A tour of the new jail at Paremoremo, opened this morning by Corrections Minister Kelvin Davis and Corrections chief executive Ray Smith, showed off features of the facility for 681 prisoners in New Zealand's only maximum security men's jail.
Free-to-air television channels will be available in most cells, along with two internal Corrections' channels showing documentaries which include yoga instruction, staff said today.
A new "sensory garden" has been built with paved footpaths, a walled garden of mainly native plants, decorative art panels on a bright blue wall, an artificial turf mound and two rock features, one with water flowing from its centre.
Corrections staff said that was the first garden of its type in a New Zealand jail and would give prisoners a space where they could sit quietly, reflect, think or talk but mostly have contact with a more natural environment.
The basketball court is in a secure internal area with fixed, wall-mounted exercise equipment.
David Grear, industries manager, said computers were important and he cited literacy, driver licence and educational programmes.
"Getting them used to using computers is important because most jobs in the real world use computers," Grear said.
A kiosk in a day room, activated via fingerprint technology, enables prisoners to buy personal items, including drinks and birthday cards.
But most important, Corrections says the "functional" layout and design of the new site will change the maximum security scene, with "dual secure separated corridors and remote electronic control of housing and prisoner movements.
These design features will allow prisoners to access services with less need for prisoners to be escorted off their unit. This will enable the prison to be operated more safely and efficiently."
Cell sizes will rise from 5.8sq m in the Delta Unit of the old Auckland East prison and 8.5sq m in a standard Auckland South Corrections cell to 9sq m in the new buildings.
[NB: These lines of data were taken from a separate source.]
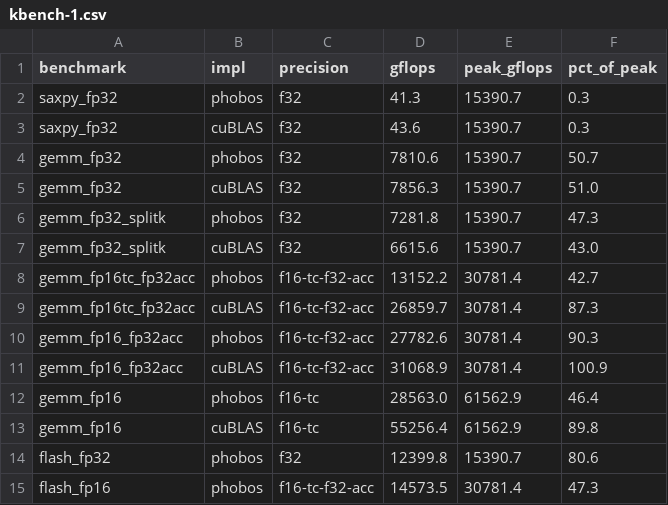
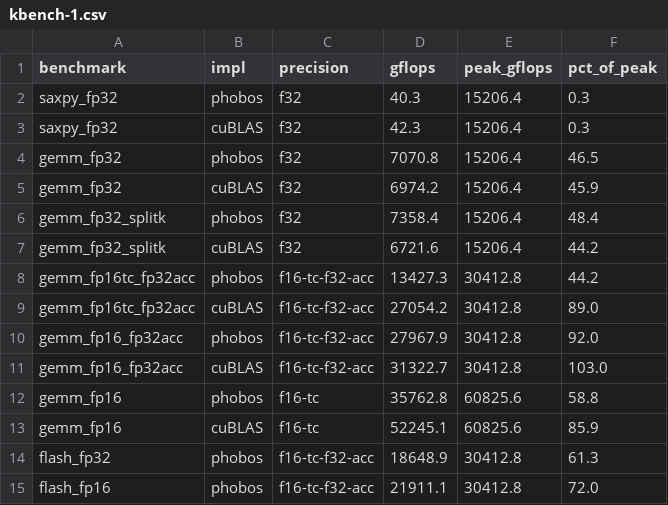
Before and after one commit to joa/phobos-lang, a CSV file: results/platforms/rtx4060/kbench-1.csv, drawn as a sheet.

```diff
--- a/results/platforms/rtx4060/kbench-1.csv
+++ b/results/platforms/rtx4060/kbench-1.csv
@@ -1,15 +1,15 @@
 benchmark,impl,precision,gflops,peak_gflops,pct_of_peak
-saxpy_fp32,phobos,f32,41.3,15390.7,0.3
-saxpy_fp32,cuBLAS,f32,43.6,15390.7,0.3
-gemm_fp32,phobos,f32,7810.6,15390.7,50.7
-gemm_fp32,cuBLAS,f32,7856.3,15390.7,51.0
-gemm_fp32_splitk,phobos,f32,7281.8,15390.7,47.3
-gemm_fp32_splitk,cuBLAS,f32,6615.6,15390.7,43.0
-gemm_fp16tc_fp32acc,phobos,f16-tc-f32-acc,13152.2,30781.4,42.7
-gemm_fp16tc_fp32acc,cuBLAS,f16-tc-f32-acc,26859.7,30781.4,87.3
-gemm_fp16_fp32acc,phobos,f16-tc-f32-acc,27782.6,30781.4,90.3
-gemm_fp16_fp32acc,cuBLAS,f16-tc-f32-acc,31068.9,30781.4,100.9
-gemm_fp16,phobos,f16-tc,28563.0,61562.9,46.4
-gemm_fp16,cuBLAS,f16-tc,55256.4,61562.9,89.8
-flash_fp32,phobos,f32,12399.8,15390.7,80.6
-flash_fp16,phobos,f16-tc-f32-acc,14573.5,30781.4,47.3
+saxpy_fp32,phobos,f32,40.3,15206.4,0.3
+saxpy_fp32,cuBLAS,f32,42.3,15206.4,0.3
+gemm_fp32,phobos,f32,7070.8,15206.4,46.5
+gemm_fp32,cuBLAS,f32,6974.2,15206.4,45.9
+gemm_fp32_splitk,phobos,f32,7358.4,15206.4,48.4
+gemm_fp32_splitk,cuBLAS,f32,6721.6,15206.4,44.2
+gemm_fp16tc_fp32acc,phobos,f16-tc-f32-acc,13427.3,30412.8,44.2
+gemm_fp16tc_fp32acc,cuBLAS,f16-tc-f32-acc,27054.2,30412.8,89.0
+gemm_fp16_fp32acc,phobos,f16-tc-f32-acc,27967.9,30412.8,92.0
+gemm_fp16_fp32acc,cuBLAS,f16-tc-f32-acc,31322.7,30412.8,103.0
+gemm_fp16,phobos,f16-tc,35762.8,60825.6,58.8
+gemm_fp16,cuBLAS,f16-tc,52245.1,60825.6,85.9
+flash_fp32,phobos,f16-tc-f32-acc,18648.9,30412.8,61.3
+flash_fp16,phobos,f16-tc-f32-acc,21911.1,30412.8,72.0
```
Also changed, not shown: results/platforms/rtx3090/kbench-1.csv, results/platforms/rtx4060/kbench-2.csv, 49 other files.
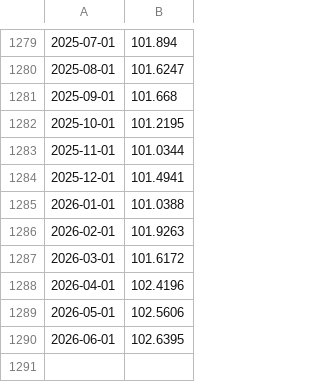
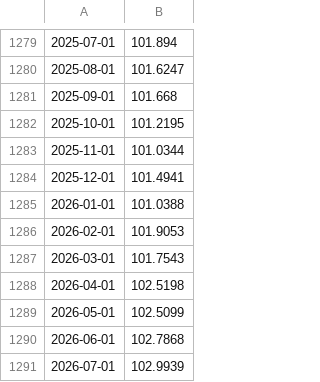
Before and after one commit to t1enne/ib-docker, a CSV file: py/assets/indpro.csv, drawn as a sheet; only a part is shown, gaps mark what is left out.

```diff
--- a/py/assets/indpro.csv
+++ b/py/assets/indpro.csv
@@ -1285,6 +1285,7 @@
 2026-01-01,101.0388
-2026-02-01,101.9263
-2026-03-01,101.6172
-2026-04-01,102.4196
-2026-05-01,102.5606
-2026-06-01,102.6395
+2026-02-01,101.9053
+2026-03-01,101.7543
+2026-04-01,102.5198
+2026-05-01,102.5099
+2026-06-01,102.7868
+2026-07-01,102.9939
```
Also changed, not shown: py/assets/bopgstb.csv, py/assets/gdp.csv, 7 other files.
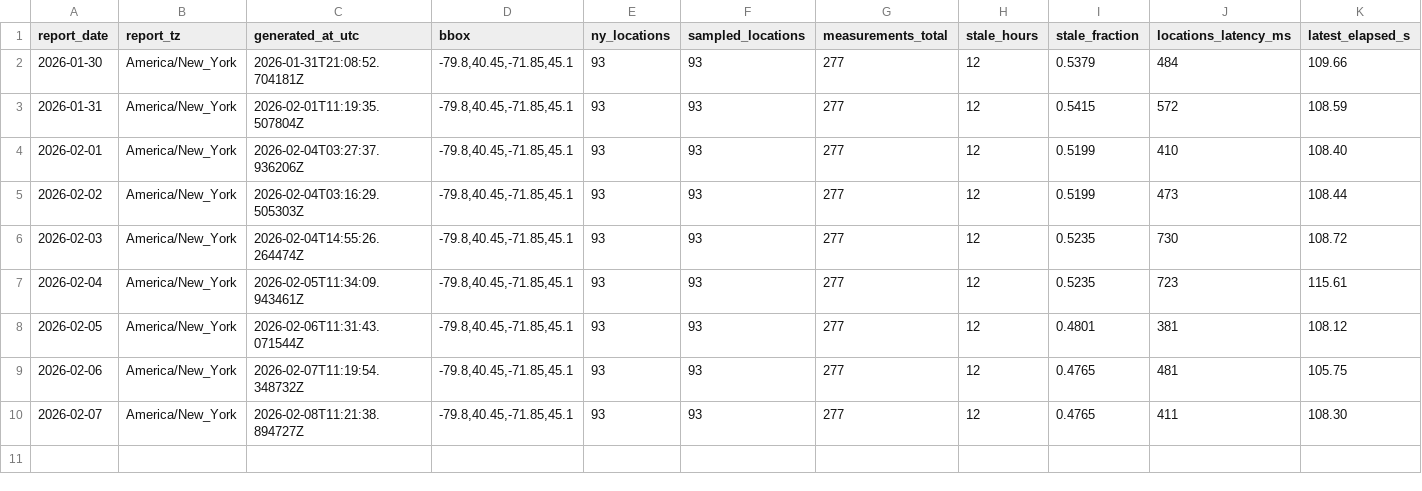
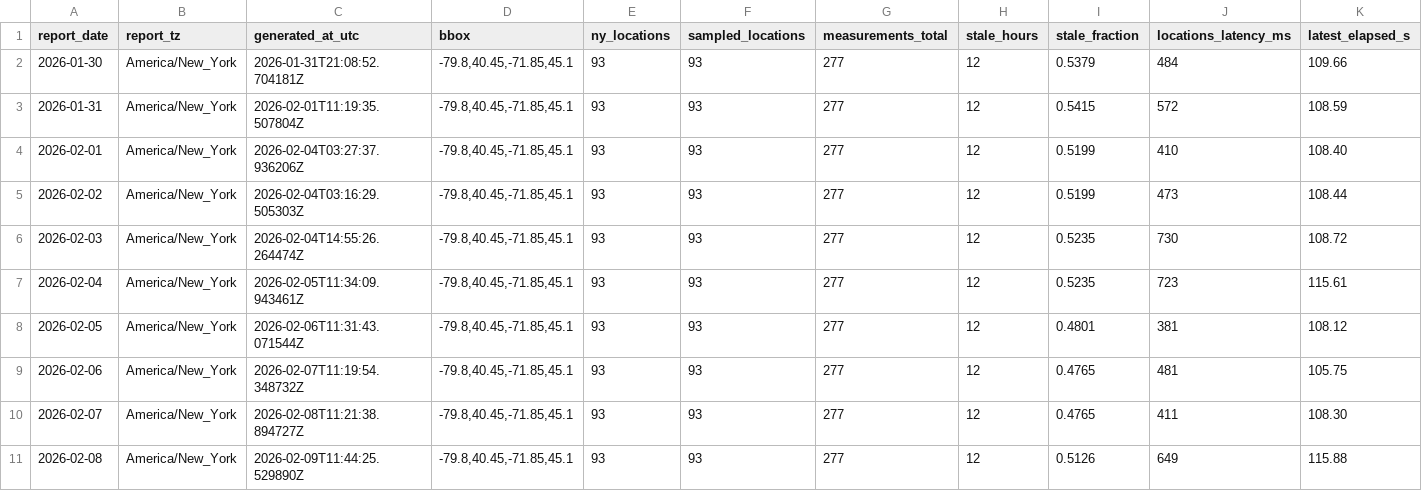
Before and after one commit to christopherbolduc/nys-air-quality, a CSV file: data/daily.csv, drawn as a sheet; only a part is shown; rows hold the shown columns only; the diff names each change by its address in the sheet, - before the commit and + after, or states it on an @@ line.

```diff
--- a/data/daily.csv
+++ b/data/daily.csv
+row 11: 2026-02-08 | America/New_York | 2026-02-09T11:44:25.529890Z | -79.8,40.45,-71.85,45.1 | 93 | 93 | 277 | 12 | 0.5126 | 649 | 115.88
```
Also changed, not shown: 3 other files.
All the cells are for single occupancy.
Asked to respond to the view that prisoners got too much, Smith said: "If you just take things off people, you leave them with nothing to lose."
Four new buildings are linked to a central services building by secure internal walkways.
"Existing units 1 to 5 are linked to central services via secure walkways and lower security units 6, 8 and 9 share some of the facility's core services," Corrections said.
Andy Langley, Auckland Prison director, said maximum security inmates would spend around 19 to 20 hours a day in cells.
But the new prison had a strong emphasis on rehabilitation including industry training, treatment and education, with programmes aimed to prevent re-offending, he said.
One workroom is for joinery and other trades and prisoners in the old building already build pest traps for the Department of Conservation.
Their work is on display at the main entry building to the new site, closer to Paremoremo Rd than the old prison.
Corrections said more than 90 per cent of prisoners had a lifetime diagnosis of mental health or substance abuse issues. The new prison had a health unit for more efficient treatment on the site.
Each unit also has health services areas for daily health needs including doctors' visits.
"This reduces the need for prisoner movements around the facility or to external providers, which increases safety," Corrections said.
Smith said today: "As New Zealand's only specialist maximum security facility for male prisoners, staff at Auckland Prison manage our country's most complex, volatile and dangerous people. I want them to be working in the safest environment possible.
"The old maximum security prison was built 50 years ago, and was designed for a very different time and purpose. Technology has changed, as has the way we deliver rehabilitation and support to prisoners with mental health issues. The old units were well past their use-by date and not fit-for purpose.
"Safety and security have been the top priority in this redevelopment. We now have a modern facility that will ensure significantly safer, better conditions for staff, prisoners and visitors," Smith said.
And, unlike the old building, cells in the new building have toilets, showers and exterior windows for natural light. Bars are no longer vertical but horizontal.